[Revision tracking records]
....

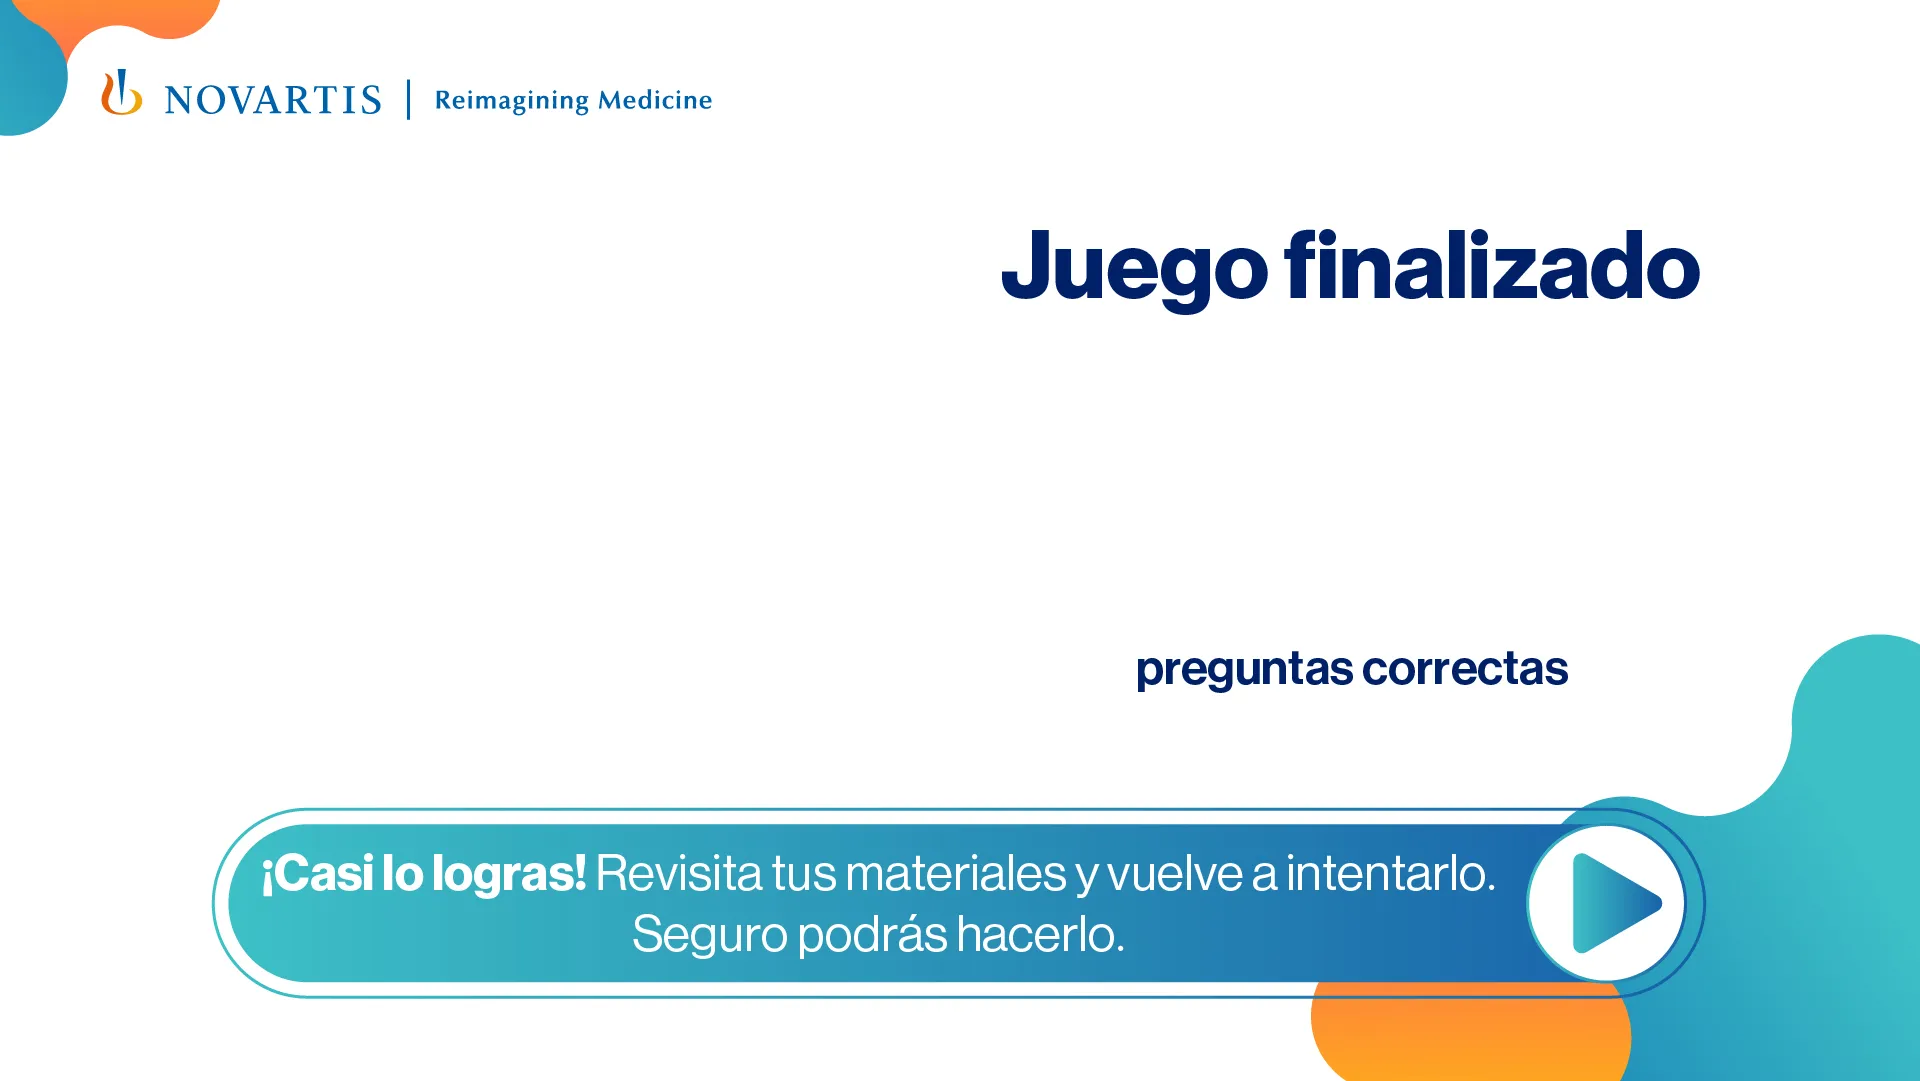
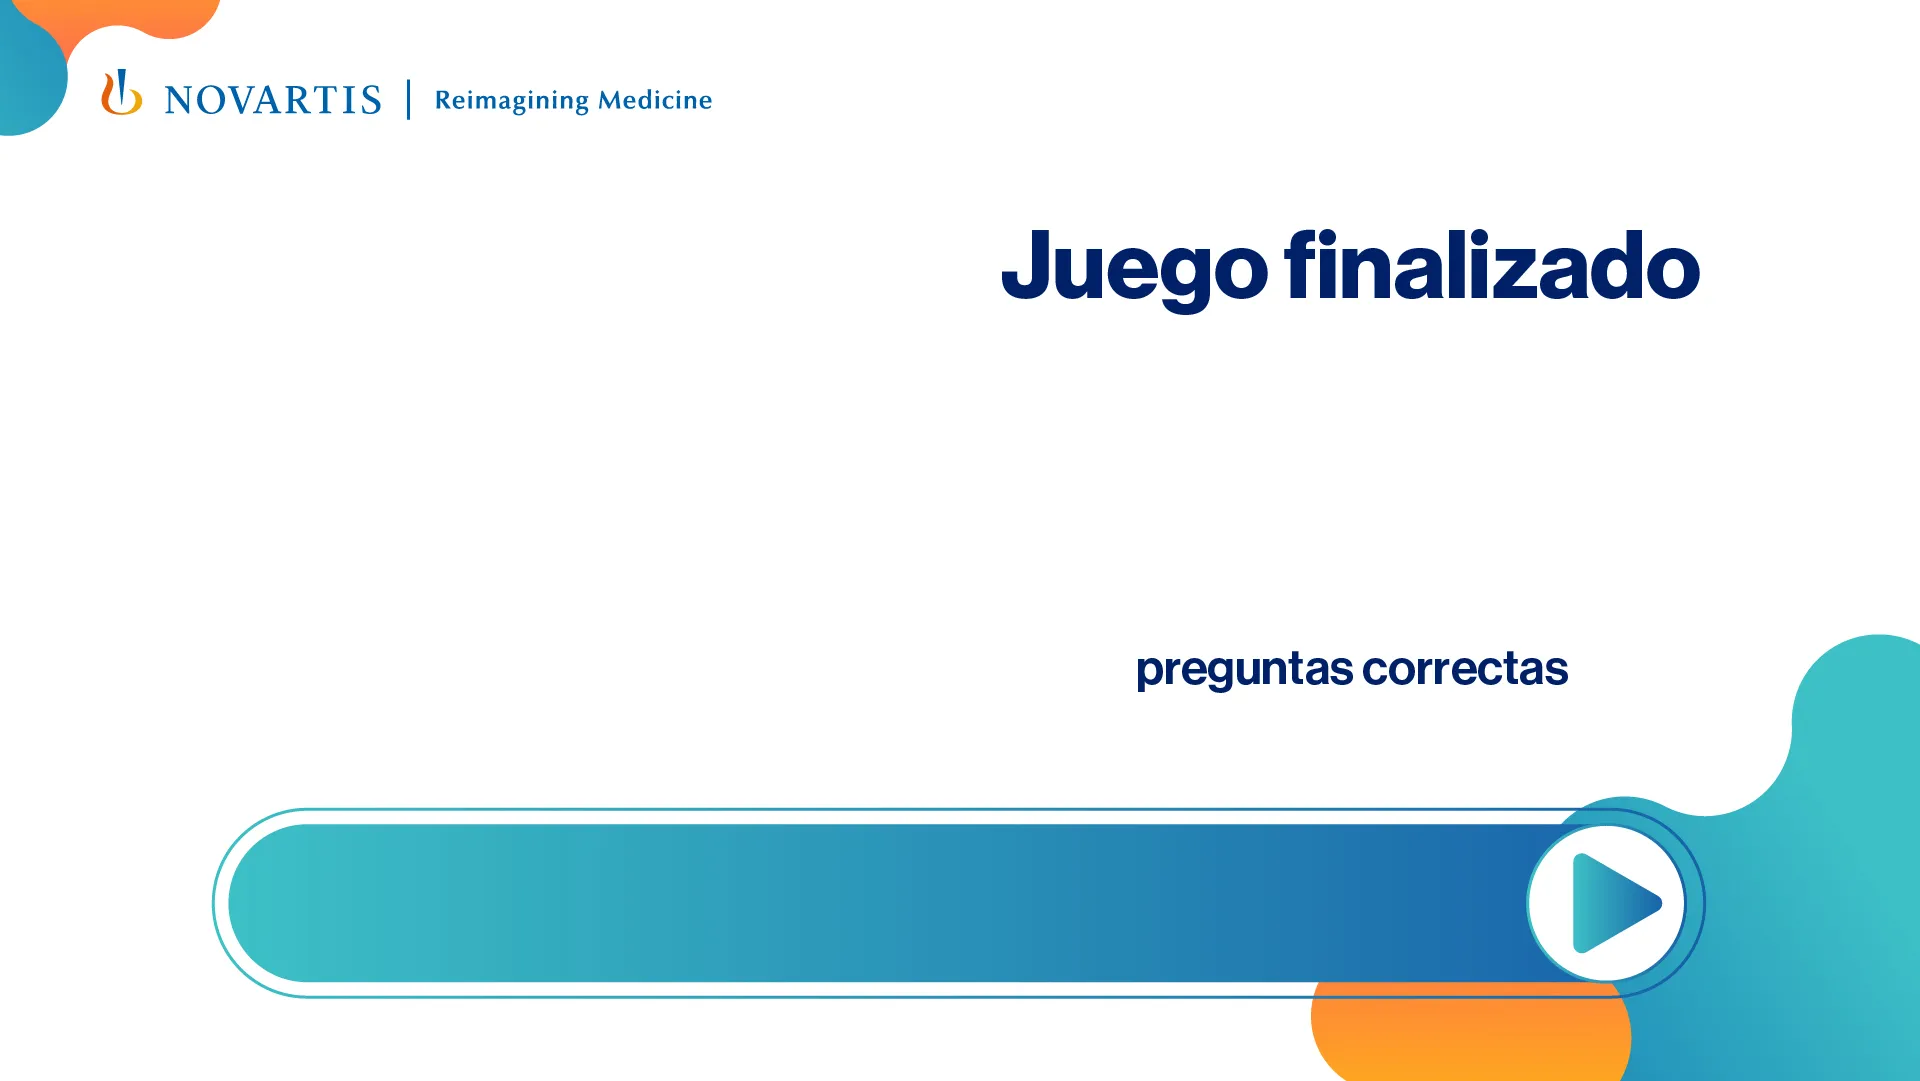
juego reversa

Changed region(s): [[0.125, 0.7937, 0.7812, 0.8242], [0.3125, 0.8548, 0.5938, 0.8853]]

diff --git a/js/scripts201.js b/js/scripts201.js
@@ -3,10 +3,7 @@ $(document).ready(function () {
 	$('.openModal').on('click', () => {
 		const isAnswered = localStorage.getItem('carta1')
 
-		if (isAnswered && isAnswered === 'correcto') {
-			$('.openModal').css('transform', 'rotateY(180deg)')
-			$('.cursores').css('display', 'block')
-		} else if (!isAnswered) {
+		if (!isAnswered || isAnswered === '') {
 			sonidobuttom()
 			$('.modal').css('display', 'block')
 			$('.cursores').css('display', 'none')
@@ -24,6 +21,8 @@ $(document).ready(function () {
 		$('.openModal').show()
 		$('.car-pop1').hide()
 		$('.openModal').css('transform', 'rotateY(0deg)')
+
+		handleValidateCriteriasFinished()
 	})
 
 	// cerra modal
@@ -35,10 +34,7 @@ $(document).ready(function () {
 	$('.openModal1').on('click', () => {
 		const isAnswered = localStorage.getItem('carta2')
 
-		if (isAnswered && isAnswered === 'correcto') {
-			$('.openModal1').css('transform', 'rotateY(180deg)')
-			$('.cursores1').css('display', 'block')
-		} else if (!isAnswered) {
+		if (!isAnswered || isAnswered === '') {
 			sonidobuttom()
 			$('.modal1').css('display', 'block')
 			$('.cursores1').css('display', 'none')
@@ -58,6 +54,7 @@ $(document).ready(function () {
 		$('.car-pop2').hide()
 		$('.openModal4').show()
 		$('.openModal1').css('transform', 'rotateY(0deg)')
+		handleValidateCriteriasFinished()
 	})
 	// cerra modal
 	$('.closeModal1').on('click', () => {
@@ -68,10 +65,7 @@ $(document).ready(function () {
 	$('.openModal2').on('click', () => {
 		const isAnswered = localStorage.getItem('carta3')
 
-		if (isAnswered && isAnswered === 'correcto') {
-			$('.openModal2').css('transform', 'rotateY(180deg)')
-			$('.cursores2').css('display', 'block')
-		} else if (!isAnswered) {
+		if (!isAnswered || isAnswered === '') {
 			sonidobuttom()
 			$('.modal2').css('display', 'block')
 			$('.cursores2').css('display', 'none')
@@ -90,6 +84,7 @@ $(document).ready(function () {
 		$('.openModal2').show()
 		$('.car-pop3').hide()
 		$('.openModal2').css('transform', 'rotateY(0deg)')
+		handleValidateCriteriasFinished()
 	})
 
 	// cerra modal
@@ -101,10 +96,7 @@ $(document).ready(function () {
 	$('.openModal3').on('click', () => {
 		const isAnswered = localStorage.getItem('carta4')
 
-		if (isAnswered && isAnswered === 'correcto') {
-			$('.openModal3').css('transform', 'rotateY(180deg)')
-			$('.cursores3').css('display', 'block')
-		} else if (!isAnswered) {
+		if (!isAnswered || isAnswered === '') {
 			sonidobuttom()
 			$('.modal3').css('display', 'block')
 			$('.cursores3').css('display', 'none')
@@ -123,6 +115,7 @@ $(document).ready(function () {
 		$('.openModal3').show()
 		$('.car-pop4').hide()
 		$('.openModal3').css('transform', 'rotateY(0deg)')
+		handleValidateCriteriasFinished()
 	})
 
 	// cerra modal
@@ -134,10 +127,7 @@ $(document).ready(function () {
 	$('.openModal4').on('click', () => {
 		const isAnswered = localStorage.getItem('carta5')
 
-		if (isAnswered && isAnswered === 'correcto') {
-			$('.openModal4').css('transform', 'rotateY(180deg)')
-			$('.cursores4').css('display', 'block')
-		} else if (!isAnswered) {
+		if (!isAnswered || isAnswered === '') {
 			sonidobuttom()
 			$('.modal4').css('display', 'block')
 			$('.cursores4').css('display', 'none')
@@ -156,6 +146,7 @@ $(document).ready(function () {
 		$('.openModal4').show()
 		$('.car-pop5').hide()
 		$('.openModal4').css('transform', 'rotateY(0deg)')
+		handleValidateCriteriasFinished()
 	})
 	// cerra modal
 	$('.closeModal4').on('click', () => {
@@ -166,10 +157,7 @@ $(document).ready(function () {
 	$('.openModal5').on('click', () => {
 		const isAnswered = localStorage.getItem('carta6')
 
-		if (isAnswered && isAnswered === 'correcto') {
-			$('.openModal5').css('transform', 'rotateY(180deg)')
-			$('.cursores5').css('display', 'block')
-		} else if (!isAnswered) {
+		if (!isAnswered || isAnswered === '') {
 			sonidobuttom()
 			$('.modal5').css('display', 'block')
 			$('.cursores5').css('display', 'none')
@@ -188,6 +176,7 @@ $(document).ready(function () {
 		$('.openModal5').show()
 		$('.car-pop6').hide()
 		$('.openModal5').css('transform', 'rotateY(0deg)')
+		handleValidateCriteriasFinished()
 	})
 
 	// cerra modal
@@ -220,7 +209,15 @@ $(document).ready(function () {
 		setTimeout(() => {
 			$('.modal').css('display', 'none')
 			$('.cora-nara1').css('display', 'block')
-			handleValidateCriteriasFinished()
+
+			setTimeout(() => {
+				sonidocarta()
+				$('.openModal').css('transform', 'rotateY(180deg)')
+
+				setTimeout(() => {
+					$('.car-pop1').fadeIn(1300)
+				}, 1000)
+			}, 1000)
 		}, 2000)
 	})
 
@@ -262,7 +259,15 @@ $(document).ready(function () {
 		setTimeout(() => {
 			$('.modal1').css('display', 'none')
 			$('.cora-nara2').css('display', 'block')
-			handleValidateCriteriasFinished()
+
+			setTimeout(() => {
+				sonidocarta()
+				$('.openModal1').css('transform', 'rotateY(180deg)')
+
+				setTimeout(() => {
+					$('.car-pop2').fadeIn(1300)
+				}, 1000)
+			}, 1000)
 		}, 2000)
 	})
 
@@ -304,7 +309,14 @@ $(document).ready(function () {
 		setTimeout(() => {
 			$('.modal2').css('display', 'none')
 			$('.cora-nara3').css('display', 'block')
-			handleValidateCriteriasFinished()
+			setTimeout(() => {
+				sonidocarta()
+				$('.openModal2').css('transform', 'rotateY(180deg)')
+
+				setTimeout(() => {
+					$('.car-pop3').fadeIn(1300)
+				}, 1000)
+			}, 1000)
 		}, 2000)
 	})
 
@@ -345,7 +357,14 @@ $(document).ready(function () {
 		setTimeout(() => {
 			$('.modal3').css('display', 'none')
 			$('.cora-nara4').css('display', 'block')
-			handleValidateCriteriasFinished()
+			setTimeout(() => {
+				sonidocarta()
+				$('.openModal3').css('transform', 'rotateY(180deg)')
+
+				setTimeout(() => {
+					$('.car-pop4').fadeIn(1300)
+				}, 1000)
+			}, 1000)
 		}, 2000)
 	})
 
@@ -387,7 +406,14 @@ $(document).ready(function () {
 		setTimeout(() => {
 			$('.modal4').css('display', 'none')
 			$('.cora-nara5').css('display', 'block')
-			handleValidateCriteriasFinished()
+			setTimeout(() => {
+				sonidocarta()
+				$('.openModal4').css('transform', 'rotateY(180deg)')
+
+				setTimeout(() => {
+					$('.car-pop5').fadeIn(1300)
+				}, 1000)
+			}, 1000)
 		}, 2000)
 	})
 
@@ -429,7 +455,14 @@ $(document).ready(function () {
 		setTimeout(() => {
 			$('.modal5').css('display', 'none')
 			$('.cora-nara6').css('display', 'block')
-			handleValidateCriteriasFinished()
+			setTimeout(() => {
+				sonidocarta()
+				$('.openModal5').css('transform', 'rotateY(180deg)')
+
+				setTimeout(() => {
+					$('.car-pop6').fadeIn(1300)
+				}, 1000)
+			}, 1000)
 		}, 2000)
 	})
 

diff --git a/index201.html b/index201.html
@@ -1485,14 +1485,14 @@
 								<tspan class="cls-11-rest" x="0" y="0">
 									Angioplastia y colocación de un
 								</tspan>
-								<tspan class="cls-2-rest" x="487.48" y="0">
+								<tspan class="cls-2-rest" x="500.48" y="0">
 									stent
 								</tspan>
 								<tspan
 									class="cls-1-rest"
 									x="564.29"
 									y="0"></tspan>
-								<tspan class="cls-3-rest" x="564.29" y="0">
+								<tspan class="cls-3-rest" x="577.29" y="0">
 									.
 								</tspan>
 							</text>
@@ -1565,7 +1565,7 @@
 								transform="translate(968.45 72.74)">
 								<tspan
 									class="cls-12-rest"
-									x="0"
+									x="-60"
 									y="0"
 									xml:space="preserve">
 									Endarterectomía

diff --git a/css/styles202.css b/css/styles202.css
@@ -132,6 +132,32 @@ body {
     top: 33%;
 }
 
+.text1{
+	position: absolute;
+    width: 75%;
+    /* height: 10%; */
+    left: 9%;
+    top: 77.6%;
+}
+
+.text1 img {
+	width: 100%;
+	height: 100%;
+}
+
+.text2{
+	position: absolute;
+    width: 67%;
+    /* height: 10%; */
+    left: 13.4%;
+    top: 78.1%;
+}
+
+.text2 img {
+	width: 100%;
+	height: 100%;
+}
+
 /* Responsive */
 @media (max-width: 1365px) and (min-height: 768px) {
 	.container {

diff --git a/js/scripts202.js b/js/scripts202.js
@@ -18,7 +18,12 @@ const handleGetTotal = () => {
 const handleSelectCards = () => {
 	const total = handleGetTotal()
 
-	console.log(document.getElementById('value-points'))
+	if(total < 5){
+		document.querySelector('.text2').style.display = 'block'
+	} else {
+		document.querySelector('.text1').style.display = 'block'
+
+	}
 
 	document.getElementById('value-points').textContent = total.toString()
 

diff --git a/index202.html b/index202.html
@@ -41,6 +41,14 @@
 				<img src="./imagenes/j-6.png" alt="" />
 			</div>
 
+			<div class="text1" style="display: none;">
+				<img src="./imagenes/text1.png" alt="">
+			</div>
+
+			<div class="text2" style="display: none;">
+				<img src="./imagenes/text2.png" alt="">
+			</div>
+
 			<!-- Puntajes -->
 			<div class="puntage">
 				<svg

diff --git a/index206.html b/index206.html
@@ -22,7 +22,7 @@
 			<a href="./index205.html" class="boton-next"></a>
 
 			<a
-				href="./imagenes/"
+				href="https://eml.com.co/entresto/UP-R_S3-AgendaResumenSybrava_16-08-24_CP 2.pdf"
 				target="_blank"
 				class="dowload">
 			</a>

diff --git a/js/sonidos.js b/js/sonidos.js
@@ -12,3 +12,8 @@ function sonidobuttom() {
 	let audio = new Audio('imagenes/sonido/sonido-carta.mp3')
 	audio.play()
 }
+
+function sonidocarta() {
+	let audio = new Audio('imagenes/sonido/carta-reversa.mp3')
+	audio.play()
+}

....

### Work instructions
Reproduce every line of the records containing the string "width".

### Response to the task
+    width: 75%;
+	width: 100%;
+    width: 67%;
+	width: 100%;
 @media (max-width: 1365px) and (min-height: 768px) {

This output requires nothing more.